Aim of the exercise ▸ From the listing that follows, report the number of lines with the word "libcxx" in them, and no other output.

Data provided ▸
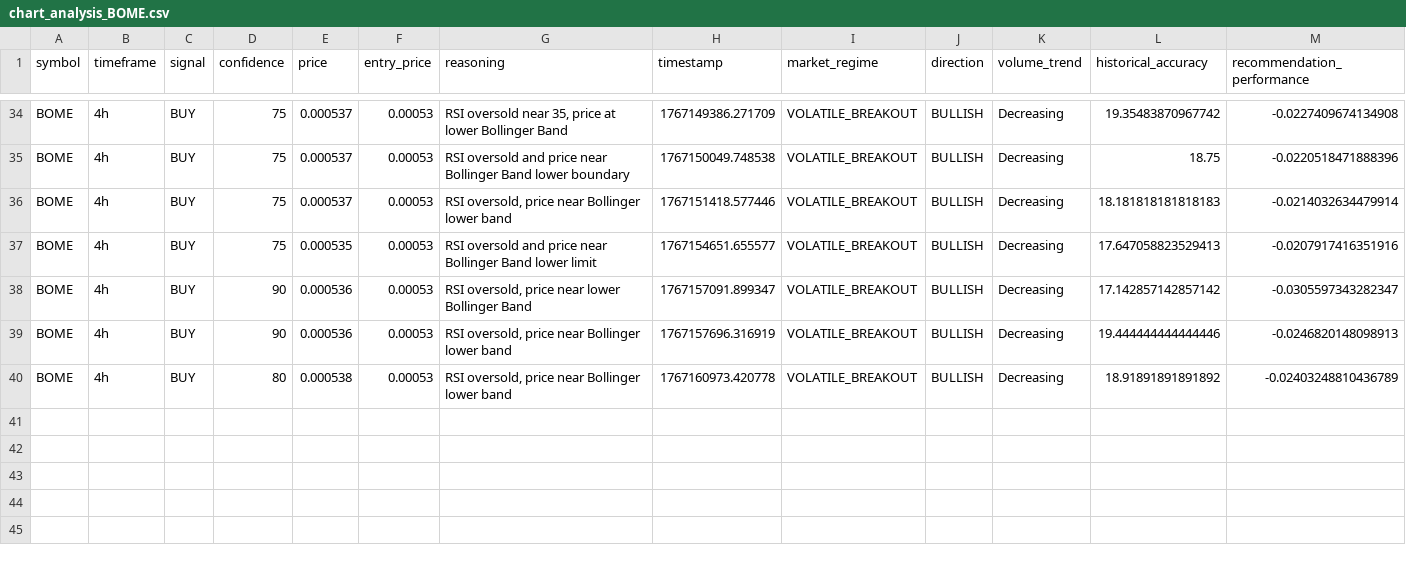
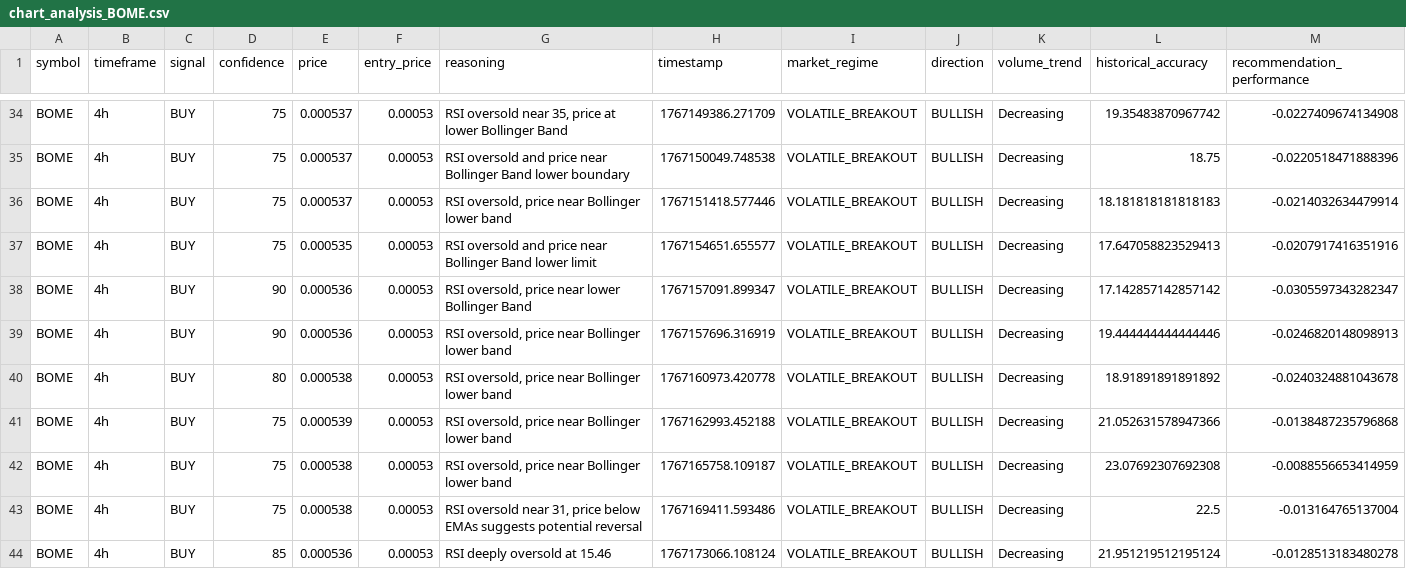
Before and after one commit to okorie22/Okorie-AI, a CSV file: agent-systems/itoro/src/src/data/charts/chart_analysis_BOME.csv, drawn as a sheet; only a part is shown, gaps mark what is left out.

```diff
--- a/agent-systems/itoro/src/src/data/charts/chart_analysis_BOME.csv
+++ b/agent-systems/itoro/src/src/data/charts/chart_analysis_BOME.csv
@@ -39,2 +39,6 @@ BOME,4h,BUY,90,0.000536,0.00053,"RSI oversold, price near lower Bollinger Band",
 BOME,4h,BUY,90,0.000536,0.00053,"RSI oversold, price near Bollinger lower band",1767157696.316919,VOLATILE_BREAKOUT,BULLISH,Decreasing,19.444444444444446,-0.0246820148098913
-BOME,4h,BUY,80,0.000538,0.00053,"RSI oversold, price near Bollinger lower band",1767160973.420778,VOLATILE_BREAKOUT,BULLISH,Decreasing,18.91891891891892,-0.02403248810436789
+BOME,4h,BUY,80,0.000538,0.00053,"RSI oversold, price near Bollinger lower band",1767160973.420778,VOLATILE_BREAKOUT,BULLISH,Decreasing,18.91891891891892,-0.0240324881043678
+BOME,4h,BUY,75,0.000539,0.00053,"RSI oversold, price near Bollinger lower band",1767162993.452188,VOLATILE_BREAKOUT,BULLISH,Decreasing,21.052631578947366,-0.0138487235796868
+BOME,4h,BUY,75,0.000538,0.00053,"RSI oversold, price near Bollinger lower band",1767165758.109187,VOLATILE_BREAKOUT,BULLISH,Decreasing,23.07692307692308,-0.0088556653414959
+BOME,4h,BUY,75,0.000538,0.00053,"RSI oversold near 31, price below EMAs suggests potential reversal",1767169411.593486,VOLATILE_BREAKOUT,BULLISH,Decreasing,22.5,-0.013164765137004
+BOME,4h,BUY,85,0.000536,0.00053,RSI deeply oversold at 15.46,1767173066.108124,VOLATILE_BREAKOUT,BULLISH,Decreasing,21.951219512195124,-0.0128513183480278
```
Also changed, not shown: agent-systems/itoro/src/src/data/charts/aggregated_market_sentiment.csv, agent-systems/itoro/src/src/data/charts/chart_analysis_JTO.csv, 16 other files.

---

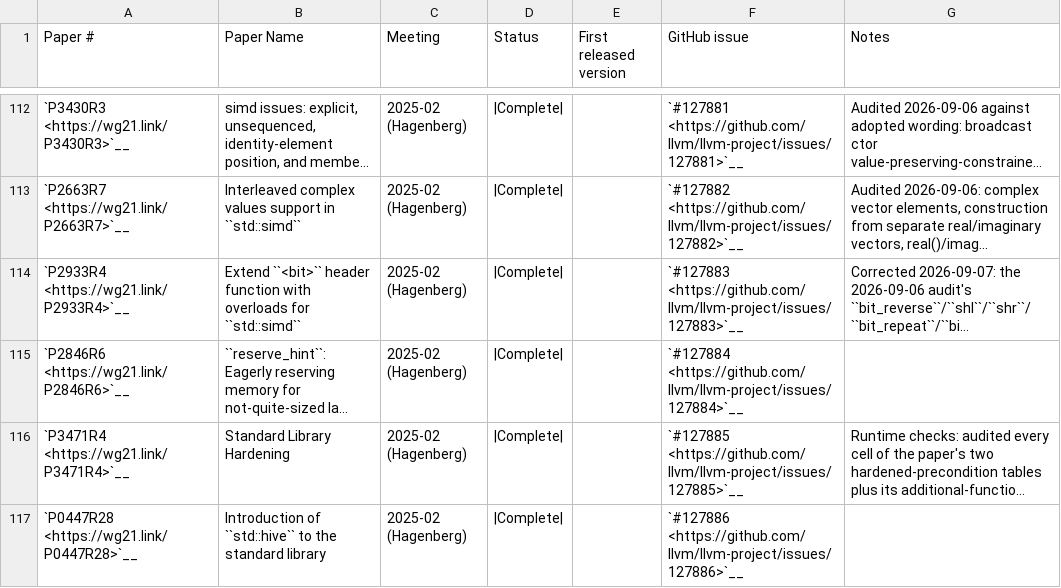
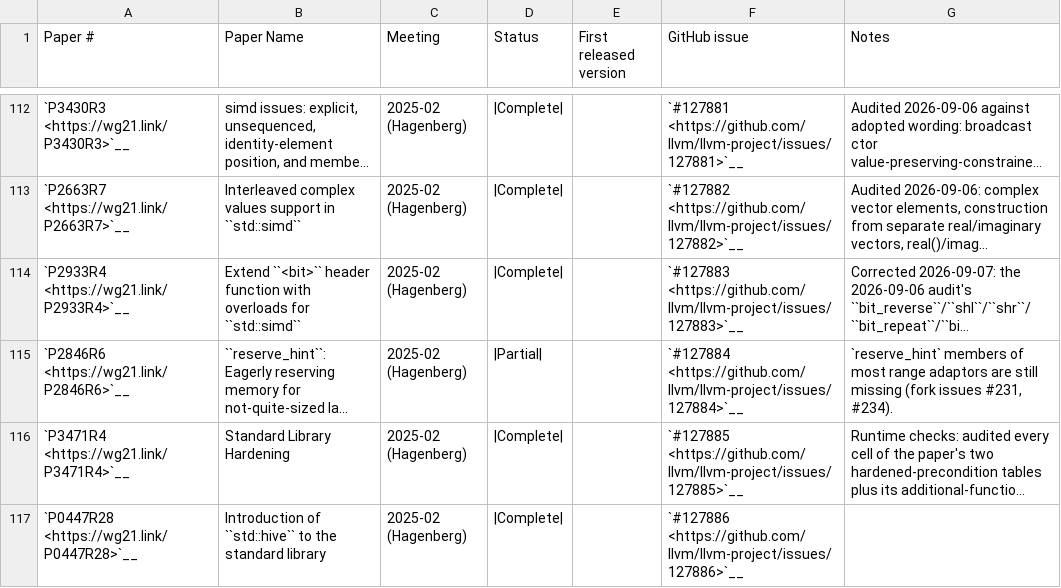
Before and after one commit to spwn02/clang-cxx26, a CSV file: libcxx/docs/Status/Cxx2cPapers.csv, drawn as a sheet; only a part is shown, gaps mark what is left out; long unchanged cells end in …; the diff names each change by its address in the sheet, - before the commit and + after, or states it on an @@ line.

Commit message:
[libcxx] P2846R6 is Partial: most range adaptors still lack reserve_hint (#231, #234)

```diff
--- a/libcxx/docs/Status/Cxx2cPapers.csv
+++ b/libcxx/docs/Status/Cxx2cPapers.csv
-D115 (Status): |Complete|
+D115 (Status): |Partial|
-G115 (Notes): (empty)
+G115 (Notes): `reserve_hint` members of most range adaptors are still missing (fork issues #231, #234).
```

---

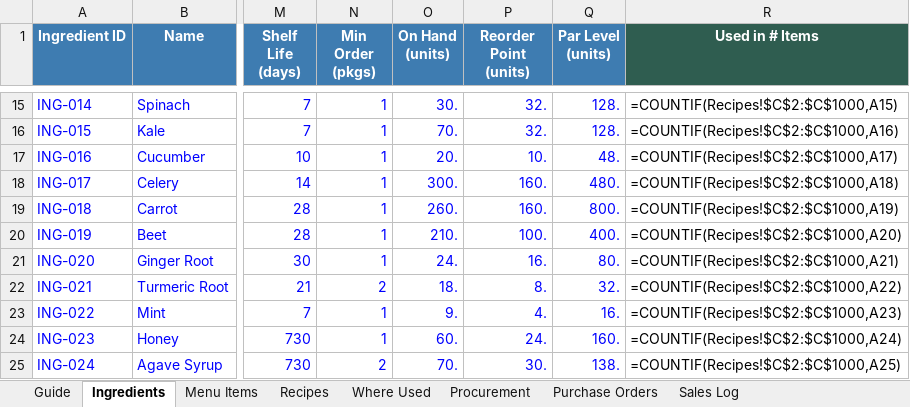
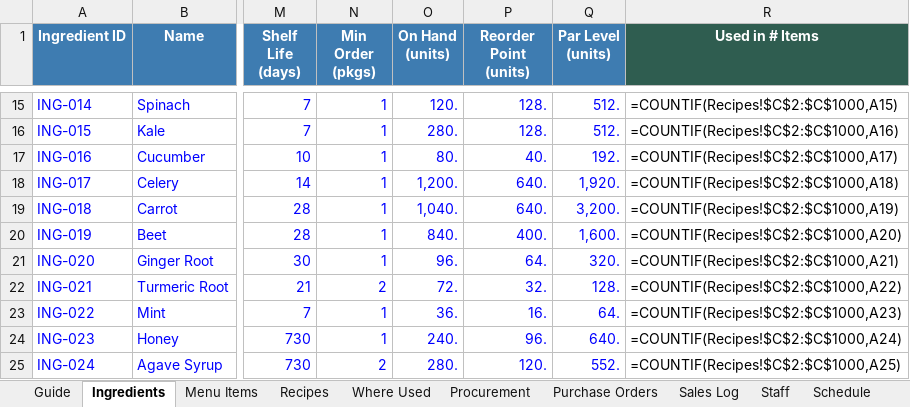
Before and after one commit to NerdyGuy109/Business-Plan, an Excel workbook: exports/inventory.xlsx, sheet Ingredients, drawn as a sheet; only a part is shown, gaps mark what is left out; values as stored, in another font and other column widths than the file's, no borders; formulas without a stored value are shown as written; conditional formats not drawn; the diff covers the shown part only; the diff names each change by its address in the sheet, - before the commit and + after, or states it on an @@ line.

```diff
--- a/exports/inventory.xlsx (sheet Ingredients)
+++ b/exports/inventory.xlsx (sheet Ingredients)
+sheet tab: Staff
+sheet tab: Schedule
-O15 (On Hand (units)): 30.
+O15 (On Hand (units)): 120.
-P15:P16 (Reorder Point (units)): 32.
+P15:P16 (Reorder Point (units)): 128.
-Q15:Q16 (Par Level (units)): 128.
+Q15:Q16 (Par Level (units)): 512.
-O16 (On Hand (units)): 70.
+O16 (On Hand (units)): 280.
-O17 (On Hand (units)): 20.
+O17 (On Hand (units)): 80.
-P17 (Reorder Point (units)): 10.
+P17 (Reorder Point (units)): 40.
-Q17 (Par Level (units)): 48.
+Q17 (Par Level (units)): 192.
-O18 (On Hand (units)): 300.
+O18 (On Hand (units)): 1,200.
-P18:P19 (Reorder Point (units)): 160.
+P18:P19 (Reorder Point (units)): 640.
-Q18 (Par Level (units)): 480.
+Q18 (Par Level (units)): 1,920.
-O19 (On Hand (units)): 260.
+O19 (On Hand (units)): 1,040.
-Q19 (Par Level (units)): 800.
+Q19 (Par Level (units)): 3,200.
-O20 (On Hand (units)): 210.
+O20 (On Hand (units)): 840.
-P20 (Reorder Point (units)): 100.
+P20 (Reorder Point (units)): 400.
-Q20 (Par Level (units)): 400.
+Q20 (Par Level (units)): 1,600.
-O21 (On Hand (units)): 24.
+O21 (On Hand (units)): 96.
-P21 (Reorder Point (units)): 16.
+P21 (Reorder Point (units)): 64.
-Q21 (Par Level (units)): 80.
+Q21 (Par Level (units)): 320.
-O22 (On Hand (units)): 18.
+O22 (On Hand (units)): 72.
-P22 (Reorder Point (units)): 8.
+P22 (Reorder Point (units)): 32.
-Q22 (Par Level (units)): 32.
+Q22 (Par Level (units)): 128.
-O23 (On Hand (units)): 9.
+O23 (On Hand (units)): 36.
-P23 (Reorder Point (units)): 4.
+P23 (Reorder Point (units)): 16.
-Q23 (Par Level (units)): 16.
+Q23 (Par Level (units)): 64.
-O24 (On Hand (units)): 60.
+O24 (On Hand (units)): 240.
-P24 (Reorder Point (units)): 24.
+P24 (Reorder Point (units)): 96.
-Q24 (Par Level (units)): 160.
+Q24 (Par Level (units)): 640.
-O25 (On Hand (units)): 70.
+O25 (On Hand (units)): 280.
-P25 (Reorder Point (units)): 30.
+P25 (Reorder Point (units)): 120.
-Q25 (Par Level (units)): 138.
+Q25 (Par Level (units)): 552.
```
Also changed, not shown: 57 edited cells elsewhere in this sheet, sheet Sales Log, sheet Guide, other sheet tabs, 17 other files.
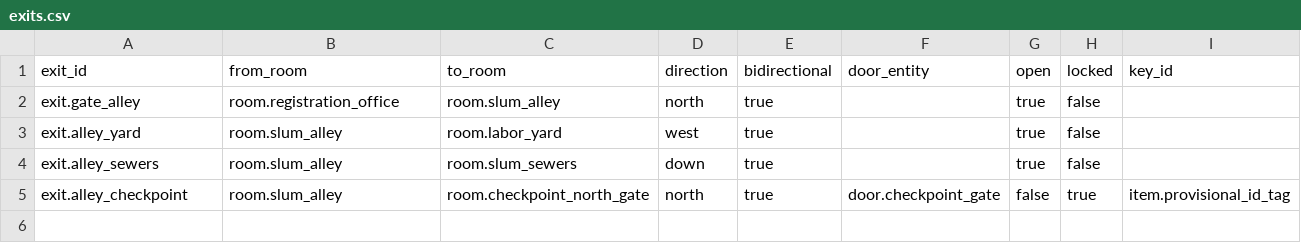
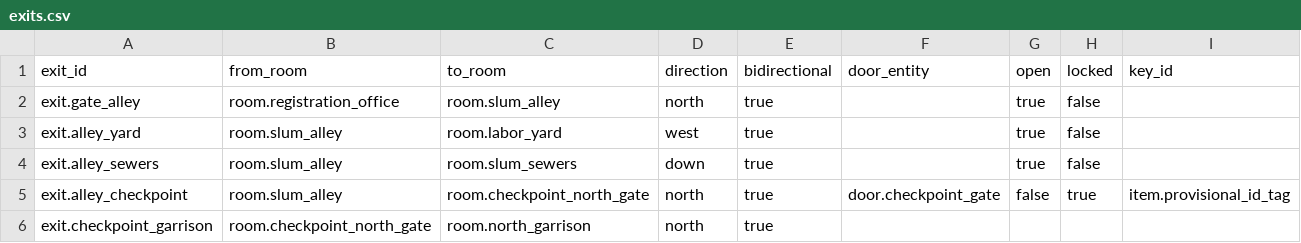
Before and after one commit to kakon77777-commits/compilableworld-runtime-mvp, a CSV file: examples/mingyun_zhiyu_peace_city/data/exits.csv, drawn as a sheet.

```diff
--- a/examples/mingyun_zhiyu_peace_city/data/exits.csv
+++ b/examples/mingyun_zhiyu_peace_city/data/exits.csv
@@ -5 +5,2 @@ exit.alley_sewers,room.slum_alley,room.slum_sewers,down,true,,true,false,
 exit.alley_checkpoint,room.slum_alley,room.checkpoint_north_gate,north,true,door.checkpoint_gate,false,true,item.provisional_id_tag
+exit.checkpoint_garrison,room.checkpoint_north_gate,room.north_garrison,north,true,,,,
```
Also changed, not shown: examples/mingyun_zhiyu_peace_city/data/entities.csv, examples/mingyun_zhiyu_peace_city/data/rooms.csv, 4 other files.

Solution for this exercise ▸ 4